How vulnerable is your retail business to shoplifting? Even though “crime does not pay,” apparently that truism isn’t enough of a warning to deter the daring person determined to steal from a store.
According to the National Retail Federation (NRF), theft was the leading cause of inventory shrinkage in 2015, costing retailers thousands of dollars.
The 2016 National Retail Security Survey, conducted by NRF and the University of Florida, reported that the average loss from theft was “$377 per incident (39 percent), up nearly $60 from 2014,” and that the average expense to retailers in 2015 was $8,180.17. In 2014, that figure was $2,465 – quite a hefty leap.
NRF’s vice president of loss prevention, Bob Moraca, says that loss prevention is complex and is growing more so every day in spite of advances in technology designed to stop crime.
What can retailers do?
Dr. Richard Hollinger, criminology professor at the University of Florida and leading author of the survey, recommends that “retailers continue building relationships with law enforcement and leverage new technologies that can further provide protection to their assets, customers and employees.”
To catch a thief it makes obvious sense to install surveillance cameras. But, you may not even notice a thief in the act, or even be aware of missing merchandise in the first place, unless you track inventory often and do routine inventory audits.
Inventory control is vital to the health of your retail business. Part of that process is staying on track with inventory numbers. Item discrepancies could be the red flag that alerts you to having inventory shrinkage issues you weren’t aware of, including theft.

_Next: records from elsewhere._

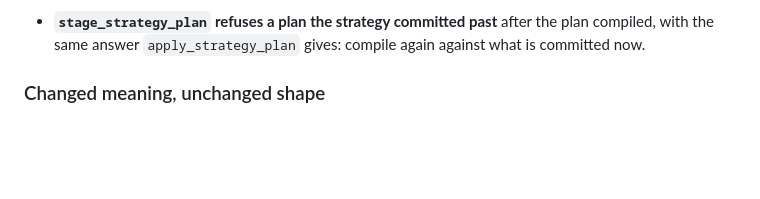
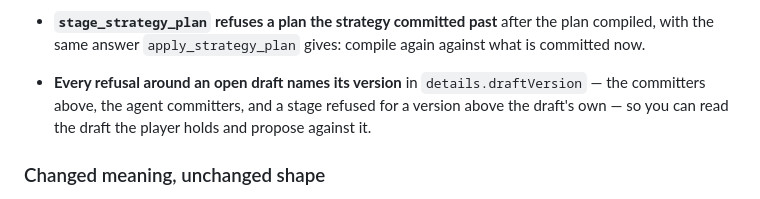
Before and after one commit to playbattlegrid/battlegrid-mcp, a Markdown page: README.md, the part around the change. GitHub-like rendering; blank space fills up the shorter version.

Commit message:
docs: name the draftVersion detail every v65 draft refusal carries
Co-Authored-By: Claude Opus 5.5 <noreply@anthropic.com>
Claude-Session: https://claude.ai/code/session_01UGLKRLMgPFwcJc1GZjYFYb

```diff
--- a/README.md
+++ b/README.md
@@ -54,6 +54,10 @@ would otherwise land around the player's open draft or on a strategy that moved.
 
 - **`stage_strategy_plan` refuses a plan the strategy committed past** after the plan compiled,
   with the same answer `apply_strategy_plan` gives: compile again against what is committed now.
+
+- **Every refusal around an open draft names its version** in `details.draftVersion` — the
+  committers above, the agent committers, and a stage refused for a version above the draft's own —
+  so you can read the draft the player holds and propose against it.
 
 ### Changed meaning, unchanged shape
 
```
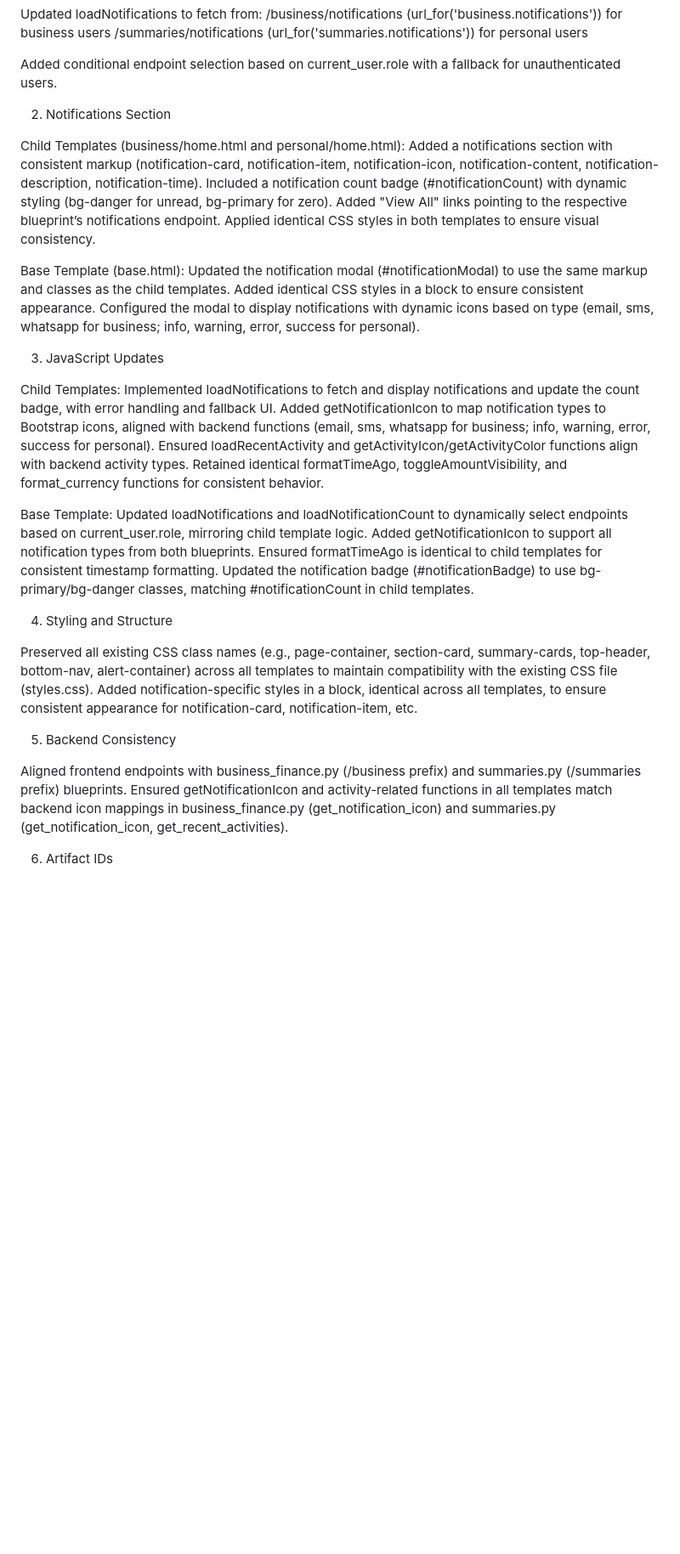
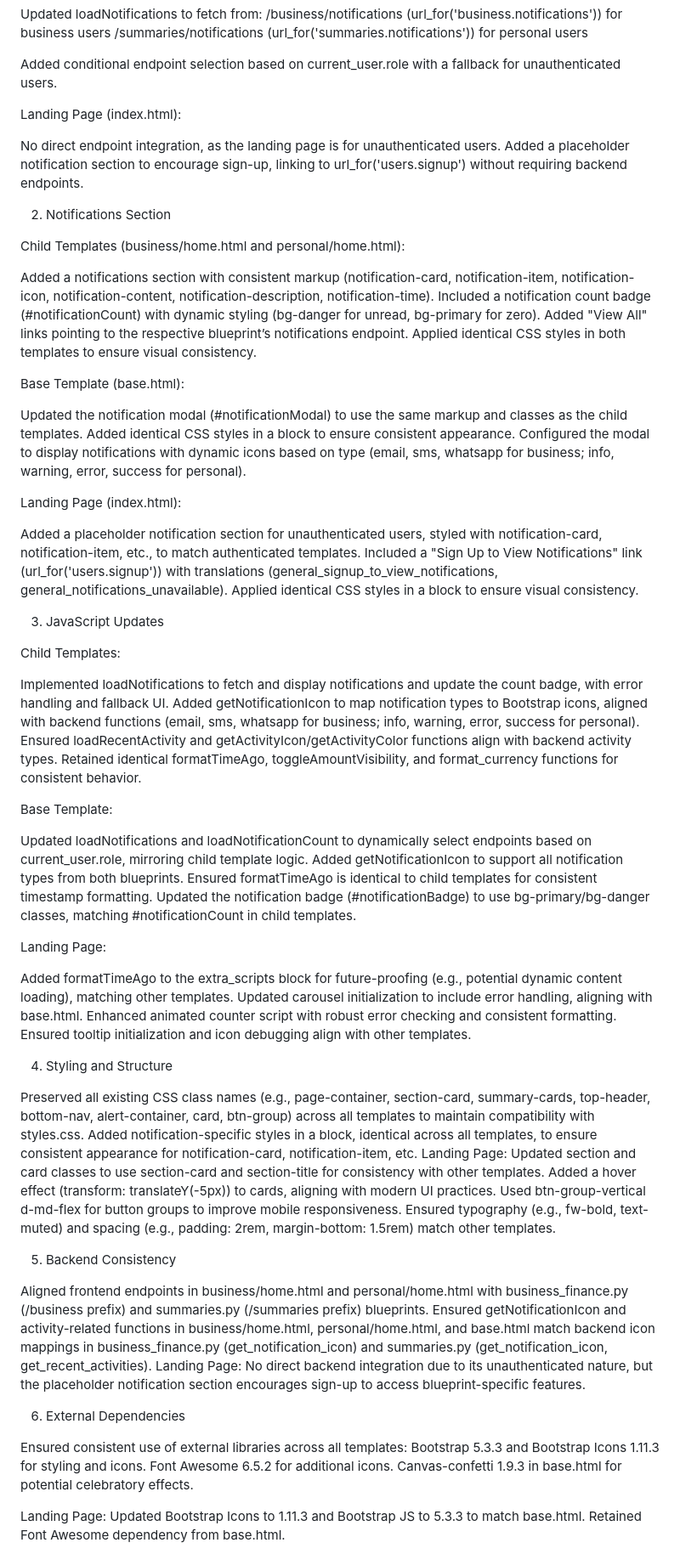
Before and after one commit to fipithx/FILABS, a Markdown page: ficore-accounting/templates/Frontend Integration Update Report.md, the part around the change printed below. Shown: that part at 85% size. Drawn GitHub-style; blank space fills up the shorter version.

```diff
--- a/ficore-accounting/templates/Frontend Integration Update Report.md
+++ b/ficore-accounting/templates/Frontend Integration Update Report.md
@@ -53,10 +53,17 @@ Updated loadNotifications to fetch from:
 Added conditional endpoint selection based on current_user.role with a fallback for unauthenticated users.
 
 
+Landing Page (index.html):
+
+No direct endpoint integration, as the landing page is for unauthenticated users.
+Added a placeholder notification section to encourage sign-up, linking to url_for('users.signup') without requiring backend endpoints.
+
+
 
 2. Notifications Section
 
 Child Templates (business/home.html and personal/home.html):
+
 Added a notifications section with consistent markup (notification-card, notification-item, notification-icon, notification-content, notification-description, notification-time).
 Included a notification count badge (#notificationCount) with dynamic styling (bg-danger for unread, bg-primary for zero).
 Added "View All" links pointing to the respective blueprint’s notifications endpoint.
@@ -64,15 +71,24 @@ Applied identical CSS styles in both templates to ensure visual consistency.
 
 
 Base Template (base.html):
+
 Updated the notification modal (#notificationModal) to use the same markup and classes as the child templates.
 Added identical CSS styles in a <style> block to ensure consistent appearance.
 Configured the modal to display notifications with dynamic icons based on type (email, sms, whatsapp for business; info, warning, error, success for personal).
+
+
+Landing Page (index.html):
+
+Added a placeholder notification section for unauthenticated users, styled with notification-card, notification-item, etc., to match authenticated templates.
+Included a "Sign Up to View Notifications" link (url_for('users.signup')) with translations (general_signup_to_view_notifications, general_notifications_unavailable).
+Applied identical CSS styles in a <style> block to ensure visual consistency.
 
 
 
 3. JavaScript Updates
 
 Child Templates:
+
 Implemented loadNotifications to fetch and display notifications and update the count badge, with error handling and fallback UI.
 Added getNotificationIcon to map notification types to Bootstrap icons, aligned with backend functions (email, sms, whatsapp for business; info, warning, error, success for personal).
 Ensured loadRecentActivity and getActivityIcon/getActivityColor functions align with backend activity types.
@@ -80,21 +96,54 @@ Retained identical formatTimeAgo, toggleAmountVisibility, and format_currency fu
 
 
 Base Template:
+
 Updated loadNotifications and loadNotificationCount to dynamically select endpoints based on current_user.role, mirroring child template logic.
 Added getNotificationIcon to support all notification types from both blueprints.
 Ensured formatTimeAgo is identical to child templates for consistent timestamp formatting.
 Updated the notification badge (#notificationBadge) to use bg-primary/bg-danger classes, matching #notificationCount in child templates.
 
 
+Landing Page:
+
+Added formatTimeAgo to the extra_scripts block for future-proofing (e.g., potential dynamic content loading), matching other templates.
+Updated carousel initialization to include error handling, aligning with base.html.
+Enhanced animated counter script with robust error checking and consistent formatting.
+Ensured tooltip initialization and icon debugging align with other templates.
+
+
 
 4. Styling and Structure
 
-Preserved all existing CSS class names (e.g., page-container, section-card, summary-cards, top-header, bottom-nav, alert-container) across all templates to maintain compatibility with the existing CSS file (styles.css).
+Preserved all existing CSS class names (e.g., page-container, section-card, summary-cards, top-header, bottom-nav, alert-container, card, btn-group) across all templates to maintain compatibility with styles.css.
 Added notification-specific styles in a <style> block, identical across all templates, to ensure consistent appearance for notification-card, notification-item, etc.
+Landing Page:
+Updated section and card classes to use section-card and section-title for consistency with other templates.
+Added a hover effect (transform: translateY(-5px)) to cards, aligning with modern UI practices.
+Used btn-group-vertical d-md-flex for button groups to improve mobile responsiveness.
+Ensured typography (e.g., fw-bold, text-muted) and spacing (e.g., padding: 2rem, margin-bottom: 1.5rem) match other templates.
+
+
 
 5. Backend Consistency
 
-Aligned frontend endpoints with business_finance.py (/business prefix) and summaries.py (/summaries prefix) blueprints.
-Ensured getNotificationIcon and activity-related functions in all templates match backend icon mappings in business_finance.py (get_notification_icon) and summaries.py (get_notification_icon, get_recent_activities).
+Aligned frontend endpoints in business/home.html and personal/home.html with business_finance.py (/business prefix) and summaries.py (/summaries prefix) blueprints.
+Ensured getNotificationIcon and activity-related functions in business/home.html, personal/home.html, and base.html match backend icon mappings in business_finance.py (get_notification_icon) and summaries.py (get_notification_icon, get_recent_activities).
+Landing Page:
+No direct backend integration due to its unauthenticated nature, but the placeholder notification section encourages sign-up to access blueprint-specific features.
 
-6. Artifact IDs
+
+
+6. External Dependencies
+
+Ensured consistent use of external libraries across all templates:
+Bootstrap 5.3.3 and Bootstrap Icons 1.11.3 for styling and icons.
+Font Awesome 6.5.2 for additional icons.
+Canvas-confetti 1.9.3 in base.html for potential celebratory effects.
+
+
+Landing Page:
+Updated Bootstrap Icons to 1.11.3 and Bootstrap JS to 5.3.3 to match base.html.
+Retained Font Awesome dependency from base.html.
+
+
+
```
Also changed, not shown: other parts of ficore-accounting/templates/Frontend Integration Update Report.md (+16 -5 lines).
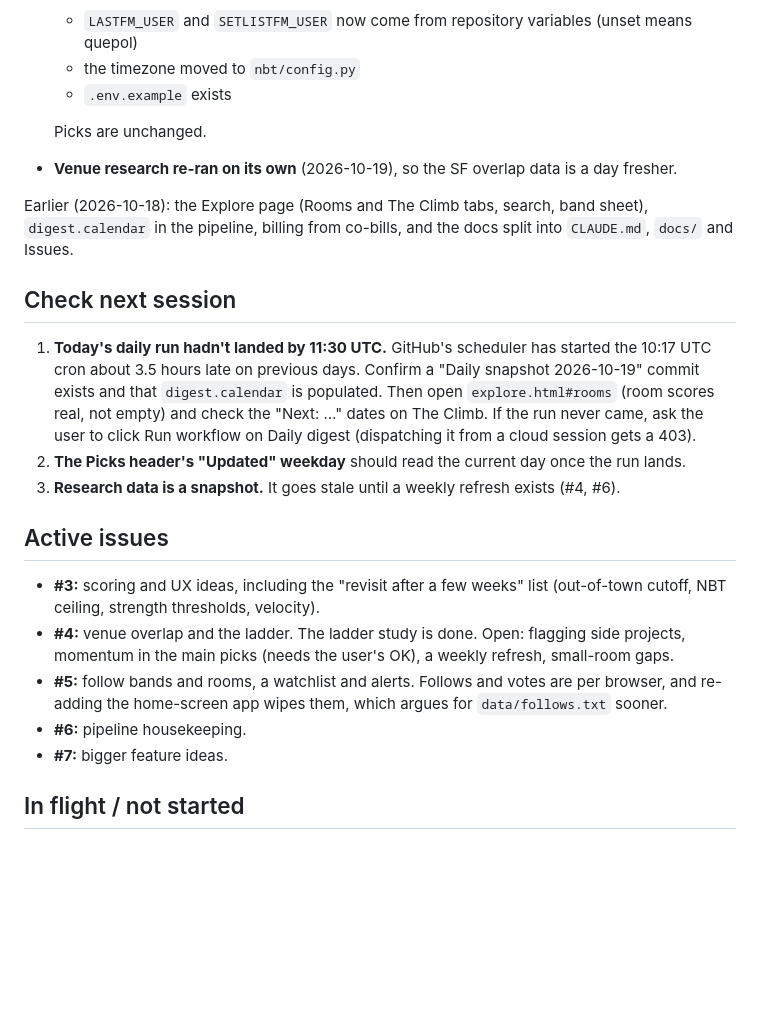
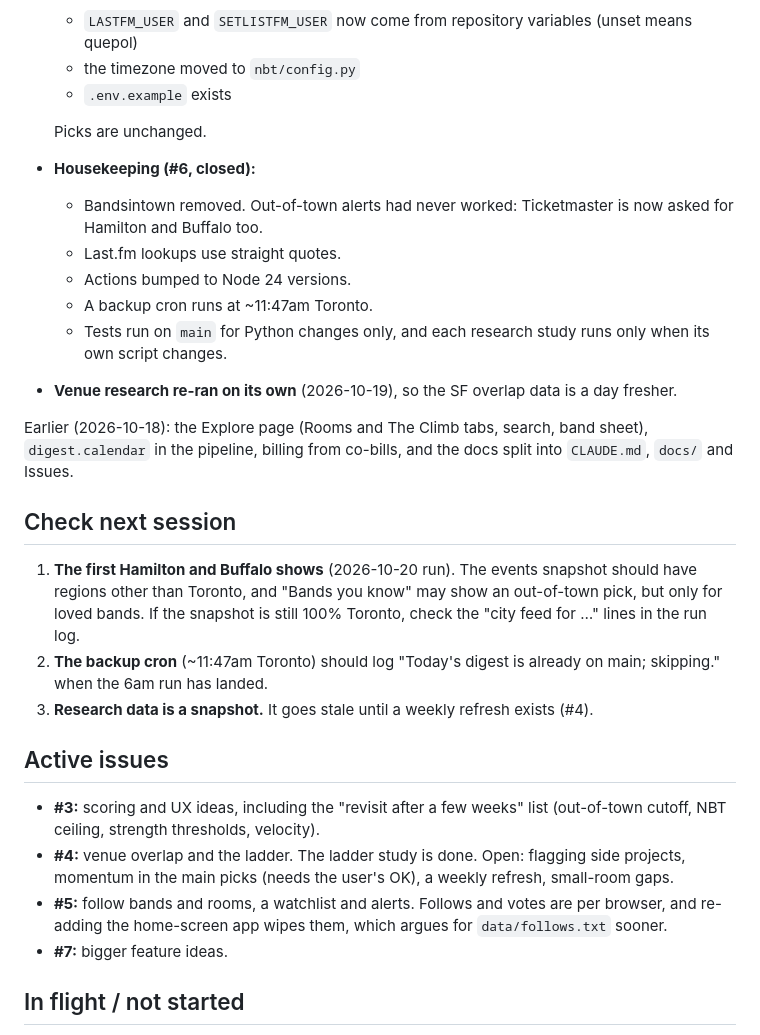
Before and after one commit to quepol/next-big-thing, a Markdown page: HANDOFF.md, the part around the change. GitHub-like rendering; blank space fills up the shorter version.

Commit message:
HANDOFF: #6 done; check the first out-of-town shows tomorrow
Co-Authored-By: Claude Opus 5.5 <noreply@anthropic.com>
Claude-Session: https://claude.ai/code/session_01FfCni4mAHVmABfUHMyB8qN

```diff
--- a/HANDOFF.md
+++ b/HANDOFF.md
@@ -24,22 +24,27 @@ _Last updated: 2026-10-19 (cloud session on the phone)._
   - `.env.example` exists
 
   Picks are unchanged.
+- **Housekeeping (#6, closed):**
+  - Bandsintown removed. Out-of-town alerts had never worked: Ticketmaster is now asked for Hamilton and Buffalo too.
+  - Last.fm lookups use straight quotes.
+  - Actions bumped to Node 24 versions.
+  - A backup cron runs at ~11:47am Toronto.
+  - Tests run on `main` for Python changes only, and each research study runs only when its own script changes.
 - **Venue research re-ran on its own** (2026-10-19), so the SF overlap data is a day fresher.
 
 Earlier (2026-10-18): the Explore page (Rooms and The Climb tabs, search, band sheet), `digest.calendar` in the pipeline, billing from co-bills, and the docs split into `CLAUDE.md`, `docs/` and Issues.
 
 ## Check next session
 
-1. **Today's daily run hadn't landed by 11:30 UTC.** GitHub's scheduler has started the 10:17 UTC cron about 3.5 hours late on previous days. Confirm a "Daily snapshot 2026-10-19" commit exists and that `digest.calendar` is populated. Then open `explore.html#rooms` (room scores real, not empty) and check the "Next: …" dates on The Climb. If the run never came, ask the user to click Run workflow on Daily digest (dispatching it from a cloud session gets a 403).
-2. **The Picks header's "Updated" weekday** should read the current day once the run lands.
-3. **Research data is a snapshot.** It goes stale until a weekly refresh exists (#4, #6).
+1. **The first Hamilton and Buffalo shows** (2026-10-20 run). The events snapshot should have regions other than Toronto, and "Bands you know" may show an out-of-town pick, but only for loved bands. If the snapshot is still 100% Toronto, check the "city feed for …" lines in the run log.
+2. **The backup cron** (~11:47am Toronto) should log "Today's digest is already on main; skipping." when the 6am run has landed.
+3. **Research data is a snapshot.** It goes stale until a weekly refresh exists (#4).
 
 ## Active issues
 
 - **#3:** scoring and UX ideas, including the "revisit after a few weeks" list (out-of-town cutoff, NBT ceiling, strength thresholds, velocity).
 - **#4:** venue overlap and the ladder. The ladder study is done. Open: flagging side projects, momentum in the main picks (needs the user's OK), a weekly refresh, small-room gaps.
 - **#5:** follow bands and rooms, a watchlist and alerts. Follows and votes are per browser, and re-adding the home-screen app wipes them, which argues for `data/follows.txt` sooner.
-- **#6:** pipeline housekeeping.
 - **#7:** bigger feature ideas.
 
 ## In flight / not started
```
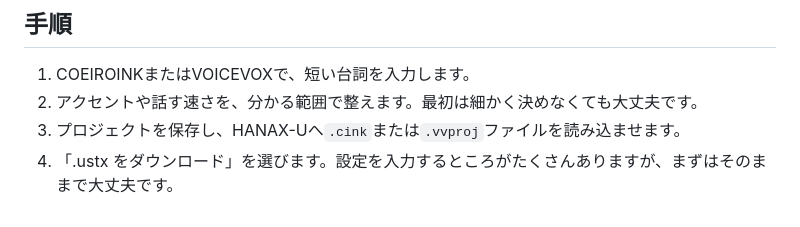
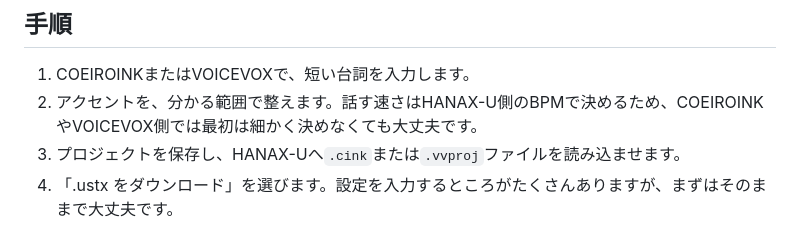
Before and after one commit to p-cyclase/HANAX-U, a Markdown page: docs/first-steps.md, the part around the change. Rendered like a GitHub page.

```diff
--- a/docs/first-steps.md
+++ b/docs/first-steps.md
@@ -22,7 +22,7 @@
 ## 手順
 
 1. COEIROINKまたはVOICEVOXで、短い台詞を入力します。
-2. アクセントや話す速さを、分かる範囲で整えます。最初は細かく決めなくても大丈夫です。
+2. アクセントを、分かる範囲で整えます。話す速さはHANAX-U側のBPMで決めるため、COEIROINKやVOICEVOX側では最初は細かく決めなくても大丈夫です。
 3. プロジェクトを保存し、HANAX-Uへ`.cink`または`.vvproj`ファイルを読み込ませます。
 4. 「.ustx をダウンロード」を選びます。設定を入力するところがたくさんありますが、まずはそのままで大丈夫です。
 5. ダウンロードした`.ustx`をOpenUtauで開き、使いたいUTAU音源を設定します。
```
Also changed, not shown: CHANGELOG.md (+2 -2 lines).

Crime does not pay. But an inventory management system does by helping you identify and stop shrinkage issues from hitting your bottom line.